a documenter of feelings. shapes. colors. stories
audio producer | writer | teaching artist
I was a room for eleven
months. The books piled
neatly, the dishes washed
every evening. Then,
you came back
again. You pulled my chest
from your jaw in one beat. Chin
tipped towards table corner, eyes
trickster fire, saying: what if?
The next day waves crashed
my room. All the way up to my
collar bone. I heard the ocean
swallow cars on Portland Avenue.
I walked fears into mud by the river,
cicadas my witness. Our memories now
too close, almost drowning their chorus.
That night the rain chanted Leave
the room, leave the room. What if?
Emily Krumberger | © 2022
I want to cut off my arm. Sometimes.
When the steps of Coltrane’s notes grab me,
threading themselves under my skin.
They start soft: a child peering
around the corner of an open door,
then quickly padding away.
Slowly building, their crescendo
a warm buzz on my skin.
Or when the fuschia splatter of clouds
like magnetized forms on an etch-a-sketch
hang above the Lake Street K Mart
on humid summer nights.
When metal clanging down city streets and
pieces of children’s afternoons
ricochet off house walls into kitchen windows.
How do you tell people that you ingest every
snatch of song overheard, every glimpsed sway
of skirt, every shade of the prism your eyes consume?
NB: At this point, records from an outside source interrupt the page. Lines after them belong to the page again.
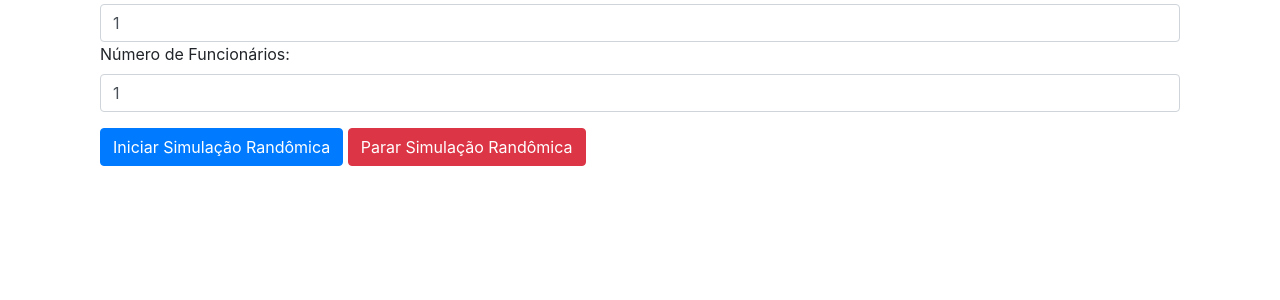
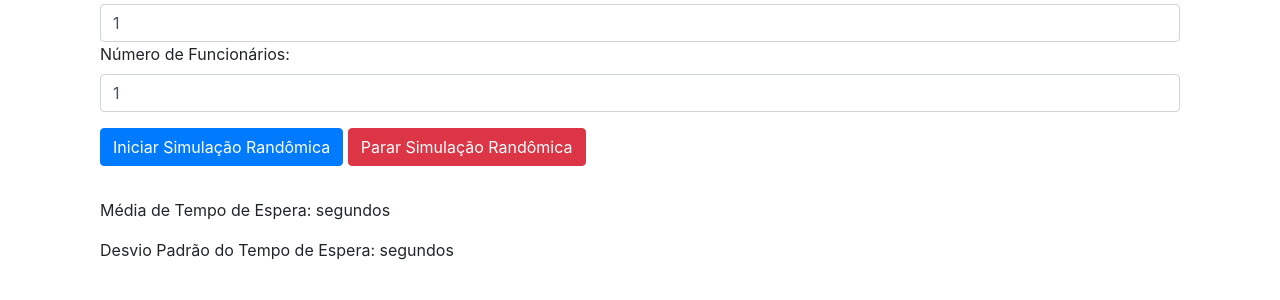
Before and after one commit to JoiceColling/Simulador, a Flask app: page /random_simulation in a window 1280 px wide. Shown: the part 178-478 px from the top of the page. Run offline with Flask 3, Linux system fonts and the light colour scheme; some libraries are stand-ins or nearby versions.

Commit message:
Ajustes de tempo de espera para simulador

```diff
--- a/app/app.py
+++ b/app/app.py
@@ -10,7 +10,7 @@
 import json
 from flask_socketio import SocketIO, emit
 import time
-from threading import Thread, Event, current_thread
+from threading import Thread, Event
 from queue import Queue
 
 app = Flask(__name__)
@@ -177,7 +177,7 @@
 @socketio.on('start_simulation')
 def start_simulation(data):
     global stop_event
-    stop_event.clear()  # Reseta o evento de parada
+    stop_event.clear()
 
     try:
         tc_path = os.path.join(UPLOAD_FOLDER, 'tc.txt')
@@ -187,15 +187,13 @@
             emit('simulation_error', {'error': 'Files not found'})
             return
 
-        # Ler arquivos .txt como DataFrames
         tc = pd.read_csv(tc_path, header=None, names=['chegada'], delim_whitespace=True, skiprows=1)
         ts = pd.read_csv(ts_path, header=None, names=['servico'], delim_whitespace=True, skiprows=1)
 
         queue = Queue()
 
-        # Função para adicionar OSs à fila conforme o tempo de chegada
         def adicionar_os():
-            start_time = time.time()  # Tempo de início da simulação
+            start_time = time.time()
             chegada_anterior = 0
 
             for i in range(len(tc)):
@@ -203,16 +201,14 @@
                     break
 
                 try:
-                    chegada = float(tc.iloc[i]['chegada'])  # Converter para float
-                    servico = float(ts.iloc[i]['servico'])  # Converter para float
-                    os_name = f"OS-{i+1}"  # Nome da ordem de serviço
+                    chegada = float(tc.iloc[i]['chegada'])
+                    servico = float(ts.iloc[i]['servico'])
+                    os_name = f"OS-{i+1}"
 
-                    # Calcular o tempo absoluto de chegada
                     absolute_chegada = start_time + chegada_anterior + chegada
                     timestamp_chegada = time.strftime('%Y-%m-%d %H:%M:%S', time.localtime(absolute_chegada))
                     chegada_anterior += chegada
 
-                    # Esperar até o tempo absoluto de chegada da OS
                     wait_time = absolute_chegada - time.time()
                     if wait_time > 0 and not stop_event.is_set():
                         time.sleep(wait_time)
@@ -220,10 +216,8 @@
                     if stop_event.is_set():
                         break
 
-                    # Adicionar OS à fila com status pendente, timestamp de chegada e os_name
-                    queue.put((timestamp_chegada, chegada, servico, os_name, 'pending'))
+                    queue.put((absolute_chegada, chegada, servico, os_name, 'pending'))
 
-                    # Emitir atualização para exibir na tela
                     socketio.emit('simulation_update', {
                         'os_name': os_name,
                         'timestamp_chegada': timestamp_chegada,
@@ -237,73 +231,71 @@
                     emit('simulation_error', {'error': f'Erro de conversão na linha {i}: {e}'})
                     return
 
-        # Thread para adicionar OSs à fila
         thread_adicionar_os = Thread(target=adicionar_os)
         thread_adicionar_os.start()
 
-        # Lista para manter referência aos threads de funcionários
         threads_funcionarios = []
 
-        # Função para simular o atendimento de cada observação
         def atender(funcionario_name):
             while not stop_event.is_set():
                 try:
                     if not queue.empty():
-                        timestamp_chegada, chegada, servico, os_name, status = queue.get(block=True, timeout=1)
+                        absolute_chegada, chegada, servico, os_name, status = queue.get(block=True, timeout=1)
                         if stop_event.is_set():
                             break
 
-                        # Emitir atualização de progresso (status em progresso)
+                        timestamp_atendimento = time.time()
+                        tempo_espera = timestamp_atendimento - absolute_chegada
+
                         socketio.emit('simulation_update', {
                             'os_name': os_name,
-                            'timestamp_chegada': timestamp_chegada,
+                            'timestamp_chegada': time.strftime('%Y-%m-%d %H:%M:%S', time.localtime(absolute_chegada)),
                             'chegada': chegada,
                             'servico': servico,
                             'status': 'in_progress',
-                            'funcionario': funcionario_name  # Nome do funcionário atual
+                            'funcionario': funcionario_name,
+                            'tempo_espera': tempo_espera
                         })
 
-                        # Simular tempo de serviço
-                        time.sleep(servico)  # Simulação simples de tempo de serviço
+                        time.sleep(servico)
+
+                        timestamp_conclusao = time.time()
+                        tempo_conclusao = timestamp_conclusao - absolute_chegada
 
                         if stop_event.is_set():
                             break
 
-                        # Emitir atualização de conclusão (status concluído)
                         socketio.emit('simulation_update', {
                             'os_name': os_name,
-                            'timestamp_chegada': timestamp_chegada,
+                            'timestamp_chegada': time.strftime('%Y-%m-%d %H:%M:%S', time.localtime(absolute_chegada)),
                             'chegada': chegada,
                             'servico': servico,
                             'status': 'completed',
-                            'funcionario': funcionario_name  # Nome do funcionário atual
+                            'funcionario': funcionario_name,
+                            'tempo_espera': tempo_espera,
+                            'tempo_conclusao': tempo_conclusao
                         })
 
-                        # Indicar que o serviço foi concluído
                         queue.task_done()
                     else:
-                        time.sleep(1)  # Aguardar um momento antes de verificar novamente a fila
+                        time.sleep(1)
 
                 except Exception as e:
                     print(f"Exception in thread {funcionario_name}: {type(e).__name__} - {e}")
                     break
 
-        # Criar e iniciar os threads de funcionários
         num_funcionarios = int(data['num_funcionarios'])
         for i in range(num_funcionarios):
             thread = Thread(target=atender, args=(f'{i+1}',))
             thread.start()
             threads_funcionarios.append(thread)
 
-        # Aguardar até a thread de adicionar OSs à fila completar
         thread_adicionar_os.join()
 
-        # Aguardar até todos os threads de funcionários concluírem
         for thread in threads_funcionarios:
             thread.join()
 
         if not stop_event.is_set():
-            # Emitir mensagem de simulação completa
             emit('simulation_complete', {'message': 'Simulação completa'})
 
     except Exception as e:
@@ -313,13 +305,13 @@
 @socketio.on('stop_simulation')
 def stop_simulation():
     global stop_event
-    stop_event.set()  # Define o evento de parada
+    stop_event.set()
     emit('simulation_complete', {'message': 'Simulação parada pelo usuário'})
 
 @socketio.on('random_stop_simulation')
 def stop_simulation():
     global random_stop_event
-    random_stop_event.set()  # Define o evento de parada
+    random_stop_event.set()
     emit('random_simulation_complete', {'message': 'Simulação parada pelo usuário'})
 
 def calculate_std_dev_from_json(tipo):
@@ -401,7 +393,7 @@
             if random_stop_event.is_set():
                 break
 
-            queue.put((timestamp_chegada, chegada, servico, os_name, 'pending'))
+            queue.put((absolute_chegada, chegada, servico, os_name, 'pending'))
 
             socketio.emit('random_simulation_update', {
                 'os_name': os_name,
@@ -420,31 +412,40 @@
         while not random_stop_event.is_set():
             try:
                 if not queue.empty():
-                    timestamp_chegada, chegada, servico, os_name, status = queue.get(block=True, timeout=1)
+                    absolute_chegada, chegada, servico, os_name, status = queue.get(block=True, timeout=1)
                     if random_stop_event.is_set():
                         break
 
+                    timestamp_atendimento = time.time()
+                    tempo_espera = timestamp_atendimento - absolute_chegada
+
                     socketio.emit('random_simulation_update', {
                         'os_name': os_name,
-                        'timestamp_chegada': timestamp_chegada,
+                        'timestamp_chegada': time.strftime('%Y-%m-%d %H:%M:%S', time.localtime(absolute_chegada)),
                         'chegada': chegada,
                         'servico': servico,
                         'status': 'in_progress',
-                        'funcionario': funcionario_name
+                        'funcionario': funcionario_name,
+                        'tempo_espera': tempo_espera
                     })
 
                     time.sleep(servico)
+
+                    timestamp_conclusao = time.time()
+                    tempo_conclusao = timestamp_conclusao - absolute_chegada
 
                     if random_stop_event.is_set():
                         break
 
                     socketio.emit('random_simulation_update', {
                         'os_name': os_name,
-                        'timestamp_chegada': timestamp_chegada,
+                        'timestamp_chegada': time.strftime('%Y-%m-%d %H:%M:%S', time.localtime(absolute_chegada)),
                         'chegada': chegada,
                         'servico': servico,
                         'status': 'completed',
-                        'funcionario': funcionario_name
+                        'funcionario': funcionario_name,
+                        'tempo_espera': tempo_espera,
+                        'tempo_conclusao': tempo_conclusao
                     })
 
                     queue.task_done()
@@ -470,9 +471,8 @@
 @socketio.on('stop_random_simulation')
 def stop_random_simulation():
     global random_stop_event
-    random_stop_event.set()  # Define o evento de parada
+    random_stop_event.set()
     emit('random_simulation_complete', {'message': 'Simulação parada pelo usuário'})
-
 
 if __name__ == '__main__':
     socketio.run(app, debug=True)
--- a/app/templates/random_simulation.html
+++ b/app/templates/random_simulation.html
@@ -6,9 +6,8 @@
     <div class="mb-3">
         <label for="num_simulations" class="form-label">Número de Simulações:</label>
         <input type="number" id="num_simulations" class="form-control" value="1" min="1">
-        <label for="num_simulations" class="form-label">Número de Funcionários:</label>
+        <label for="num_funcionarios" class="form-label">Número de Funcionários:</label>
         <input type="number" id="num_funcionarios" class="form-control" value="1" min="1">
-
     </div>
 
     <div class="mb-3">
@@ -18,6 +17,10 @@
 
     <div id="simulationResults">
         <ul id="simulationList" class="list-group"></ul>
+        <div id="stats" class="mt-3">
+            <p>Média de Tempo de Espera: <span id="mediaEspera"></span> segundos</p>
+            <p>Desvio Padrão do Tempo de Espera: <span id="desvioPadraoEspera"></span> segundos</p>
+        </div>
     </div>
 </div>
 
@@ -25,21 +28,20 @@
     $(document).ready(function() {
         var socket = io();
 
-        // Função para iniciar a simulação randômica ao clicar no botão
         $('#startSimulation').click(function() {
-            $('#simulationList').empty();  // Limpa a lista de resultados
+            $('#simulationList').empty();
+            $('#mediaEspera').text('');
+            $('#desvioPadraoEspera').text('');
 
-            var numSimulations = $('#num_simulations').val();  // Obtém o número de simulações
+            var numSimulations = $('#num_simulations').val();
             var numFuncionarios = $('#num_funcionarios').val();
-            socket.emit('start_random_simulation', { num_simulations: numSimulations, num_funcionarios:numFuncionarios });  // Envia para o servidor via Socket.IO
+            socket.emit('start_random_simulation', { num_simulations: numSimulations, num_funcionarios: numFuncionarios });
         });
 
-        // Função para parar a simulação randômica ao clicar no botão
         $('#stopSimulation').click(function() {
-            socket.emit('stop_random_simulation');  // Envia para o servidor via Socket.IO
+            socket.emit('stop_random_simulation');
         });
 
-        // Recebe atualizações de progresso da simulação randômica
         socket.on('random_simulation_update', function(data) {
             var os_name = data.os_name;
             var item = $('#' + os_name.replace(':', '\\:'));
@@ -49,34 +51,37 @@
                 if (data.status === 'pending') {
                     statusClass = 'list-group-item list-group-item-danger';
                 }
-                $('#simulationList').append('<li id="' + os_name + '" class="' + statusClass + '">' + os_name + ' - Chegada: ' + data.chegada + ', Serviço: ' + data.servico + ' - Status: ' + data.status + '</li>');
+                var tempo_espera = data.tempo_espera !== undefined ? ', Tempo de Espera: ' + data.tempo_espera.toFixed(2) : '';
+                $('#simulationList').append('<li id="' + os_name + '" class="' + statusClass + '">' + os_name + ' - Chegada: ' + data.chegada + ', Serviço: ' + data.servico + ' - Status: ' + data.status + tempo_espera + '</li>');
             } else {
                 var statusText = os_name + ' - Chegada: ' + data.chegada + ', Serviço: ' + data.servico + ' - Status: ' + data.status;
                 if (data.status === 'in_progress') {
-                    statusText += ', Funcionário: ' + data.funcionario;  // Adiciona o nome do funcionário
+                    statusText += ', Funcionário: ' + data.funcionario + ', Tempo de Espera: ' + data.tempo_espera.toFixed(2);
+                }else if (data.status === 'completed') {
+                    statusText +=  ', Tempo de Espera: ' + data.tempo_espera.toFixed(2) + ', Tempo de Conclusão: ' + data.tempo_conclusao.toFixed(2);
                 }
                 item.text(statusText);
-                item.removeClass('list-group-item-success list-group-item-info list-group-item-warning list-group-item-danger');  // Limpa classes anteriores
+                item.removeClass('list-group-item-success list-group-item-info list-group-item-warning list-group-item-danger');
                 if (data.status === 'completed') {
-                    item.addClass('list-group-item-success');  // Estilo para simulação concluída
+                    item.addClass('list-group-item-success');
                 } else if (data.status === 'in_progress') {
-                    item.addClass('list-group-item-warning');  // Estilo para simulação em progresso
+                    item.addClass('list-group-item-warning');
                 } else if (data.status === 'pending') {
-                    item.addClass('list-group-item-danger');  // Estilo para simulação pendente
+                    item.addClass('list-group-item-danger');
                 }
             }
         });
 
-        // Recebe mensagem de conclusão da simulação randômica
         socket.on('random_simulation_complete', function(data) {
             $('#simulationList').append('<li class="list-group-item list-group-item-success">' + data.message + '</li>');
+            console.log('random_simulation_complete:', data);
+            $('#mediaEspera').text(data.media_espera.toFixed(2));
+            $('#desvioPadraoEspera').text(data.desvio_padrao_espera.toFixed(2));
         });
 
-        // Recebe mensagem de erro da simulação randômica
         socket.on('random_simulation_error', function(data) {
             alert(data.error);
         });
     });
 </script>
-
 {% endblock %}
```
That you are a river of electric current?
How do you name the color of sky
ignited by fluorescent etchings
of a downtown at the moment after
a silent cascade of rain --
Is it inky? Is it mauve?
The petals of water cycle their own orbit
in the streetlamp pool, barely possessing
the weight to touch down on cement.
How do you name the meeting of lips
to skin in the triangle between hip bone
and abdomen? Or the cackle of saliva
against tongue and inside of cheek -
oral mucosa - in a kiss?
This precise naming of things -
in language - is this
Emily Krumberger | © 2020
CHICAGO LAKE LIQUORS
How are you doing? Surviving. Two older men with six packs lean in. Yea, I’m in the same boat. One, a shaved head, grisly beard, Harley shirt, hunches over as he picks up his Milwaukee’s Best. In the check out line, a green mohawked kid speaks Spanish to two guys with work still on their jeans. A grandma tells her nephew the stories knotted in her back.
Now this chapel of indulgence and mosaiced liquid no longer vibrates with elder laughs nor commerces in shit talking. Brighter lights and new linoleum don’t favor gray heads nor lined faces the way softer tones did. A shiny new neighbor with heated underground parking and a necklace of balconies has arrived. The block grins with Uncle Sam teeth and tells visitors that the changes are worth what they hide.
Emily Krumberger | © 2019